Recorded data:

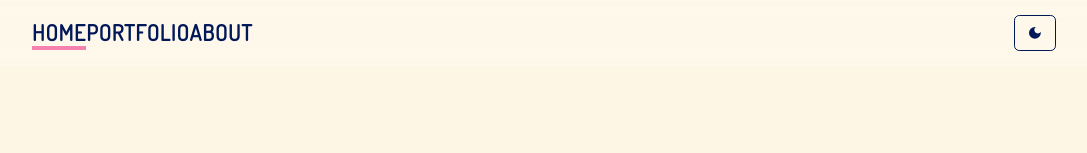
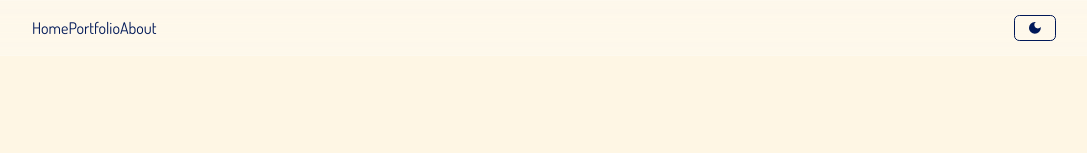
Before and after one commit to ceenobi/personal-portfolio, a React (Create React App) app in the folder frontend-portfolio/: page / in a window 1280 px wide. Shown: the top 153 px of the page, without its empty margins (96-1183 px from the left). Built offline with nearby package versions, Linux system fonts and the light colour scheme.

Commit message:
design optimise

```diff
--- a/frontend-portfolio/src/components/Navbar/Navbar.js
+++ b/frontend-portfolio/src/components/Navbar/Navbar.js
@@ -12,17 +12,18 @@ import {
   DrawerHeader,
   DrawerBody,
   useDisclosure,
-  Text,
 } from '@chakra-ui/react'
 import { HiMenuAlt2, HiX } from 'react-icons/hi'
 import { MdDarkMode, MdLightMode } from 'react-icons/md'
-import { NavLink } from 'react-router-dom'
+import { NavLink, useLocation } from 'react-router-dom'
 import { motion } from 'framer-motion'
 
 import { exploreRouterMenu } from '../../constants'
 
 export default function Navbar({ colorMode, toggleColorMode }) {
   const { isOpen, onOpen, onClose } = useDisclosure()
+  const location = useLocation()
+
   const outerBoxStyles = {
     background: 'rgba(255,255,255,0.25)',
     border: '1px solid rgba(255,255,255,0.18)',
@@ -30,11 +31,7 @@ export default function Navbar({ colorMode, toggleColorMode }) {
     backdropBlur: '2xl',
   }
 
-  const innerBoxStyles = {
-    background: 'rgba(255,255,255,0.25)',
-    backdropFilter: 'auto',
-    backdropBlur: '2xl',
-  }
+  const bg = colorMode === 'light' ? 'pallete.lightYellow' : 'pallete.mildDark'
 
   return (
     <Box
@@ -64,18 +61,17 @@ export default function Navbar({ colorMode, toggleColorMode }) {
             display={{ base: 'none', md: 'block' }}
           >
             {exploreRouterMenu.map((menu) => (
-              <Text
-                as={NavLink}
-                textStyle='p'
+              <NavLink
                 key={menu.sectionId}
                 to={`${menu.path}`}
-                textTransform='uppercase'
-                fontWeight='semibold'
-                transition='all 0.3s ease-in-out'
-                _hover={{ borderBottom: '4px solid #f582AE' }}
+                className={(navData) =>
+                  navData.isActive && location.pathname !== '/'
+                    ? 'activeLink'
+                    : ''
+                }
               >
                 {menu.sectionLabel}
-              </Text>
+              </NavLink>
             ))}
           </HStack>
         </Flex>
@@ -101,7 +97,7 @@ export default function Navbar({ colorMode, toggleColorMode }) {
             transition={{ duration: 0.85, ease: 'easeOut' }}
           >
             <DrawerOverlay />
-            <DrawerContent sx={innerBoxStyles}>
+            <DrawerContent bg={bg}>
               <DrawerHeader>
                 <Flex justify='space-between'>
                   <Icon as={HiX} w={8} h={8} onClick={onClose} />
@@ -119,25 +115,20 @@ export default function Navbar({ colorMode, toggleColorMode }) {
                 </Flex>
               </DrawerHeader>
               <DrawerBody boxShadow='xl'>
-                <VStack
-                  spacing={10}
-                  mt={2}
-                  p={5}
-                >
+                <VStack spacing={10} mt={2} p={5}>
                   {exploreRouterMenu.map((menu) => (
-                    <Text
-                      as={NavLink}
-                      textStyle='p'
-                      textAlign='left'
+                    <NavLink
                       key={menu.sectionId}
                       to={`${menu.path}`}
-                      textTransform='uppercase'
-                      fontWeight='semibold'
-                      transition='all 0.3s ease-in-out'
                       onClick={isOpen ? onClose : onClose}
+                      className={(navData) =>
+                        navData.isActive && location.pathname !== '/'
+                          ? 'activeLink'
+                          : ''
+                      }
                     >
                       {menu.sectionLabel}
-                    </Text>
+                    </NavLink>
                   ))}
                 </VStack>
               </DrawerBody>
--- a/frontend-portfolio/src/constants/Spinner.js
+++ b/frontend-portfolio/src/constants/Spinner.js
@@ -3,10 +3,7 @@ import { Flex, Spinner } from '@chakra-ui/react'
 
 export default function Loading() {
   return (
-    <Flex
-      justifyContent='center'
-      align='center'
-    >
+    <Flex justifyContent='center' align='center'>
       <Spinner
         thickness='4px'
         speed='0.65s'
--- a/frontend-portfolio/src/constants/menuConfig.js
+++ b/frontend-portfolio/src/constants/menuConfig.js
@@ -2,17 +2,17 @@ const exploreRouterMenu = [
   {
     sectionId: 'Home',
     sectionLabel: 'Home',
-    path: '',
+    path: '/',
   },
   {
     sectionId: 'Portfolio',
     sectionLabel: 'Portfolio',
-    path: 'portfolio',
+    path: '/portfolio',
   },
   {
     sectionId: 'About',
     sectionLabel: 'About',
-    path: 'about',
+    path: '/about',
   },
 ]
 
--- a/frontend-portfolio/src/container/Projects/Project.jsx
+++ b/frontend-portfolio/src/container/Projects/Project.jsx
@@ -71,7 +71,7 @@ export default function Project() {
           <Heading as='h4' fw='bold' letterSpacing='0.04em'>
             Practise
           </Heading>
-          <Text textStyle='p'>Projects I built from learning how to code </Text>
+          <Text textStyle='p'>Project Hands-on</Text>
         </Box>
         <Flex
           direction='row'
--- a/frontend-portfolio/src/theme/theme.js
+++ b/frontend-portfolio/src/theme/theme.js
@@ -107,11 +107,12 @@ const customTheme = extendTheme(
               : 'pallete.mildDark',
           lineHeight: 'tall',
         },
-        _activeLink: {
+        '.activeLink': {
           outline: 'none',
           borderBottom: '4px solid #f582AE',
           fontWeight: 'extrabold',
           transition: 'all 0.3s ease-in-out',
+          fontSize: '18px',
           _hover: {
             color: 'pallete.lightPink',
           },
```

REQUIRED ACTION → Only the lines containing the string "transition" are needed; pull them out of the records.

SOLUTION FOR THIS PROBLEM →
-                transition='all 0.3s ease-in-out'
             transition={{ duration: 0.85, ease: 'easeOut' }}
-                      transition='all 0.3s ease-in-out'
           transition: 'all 0.3s ease-in-out',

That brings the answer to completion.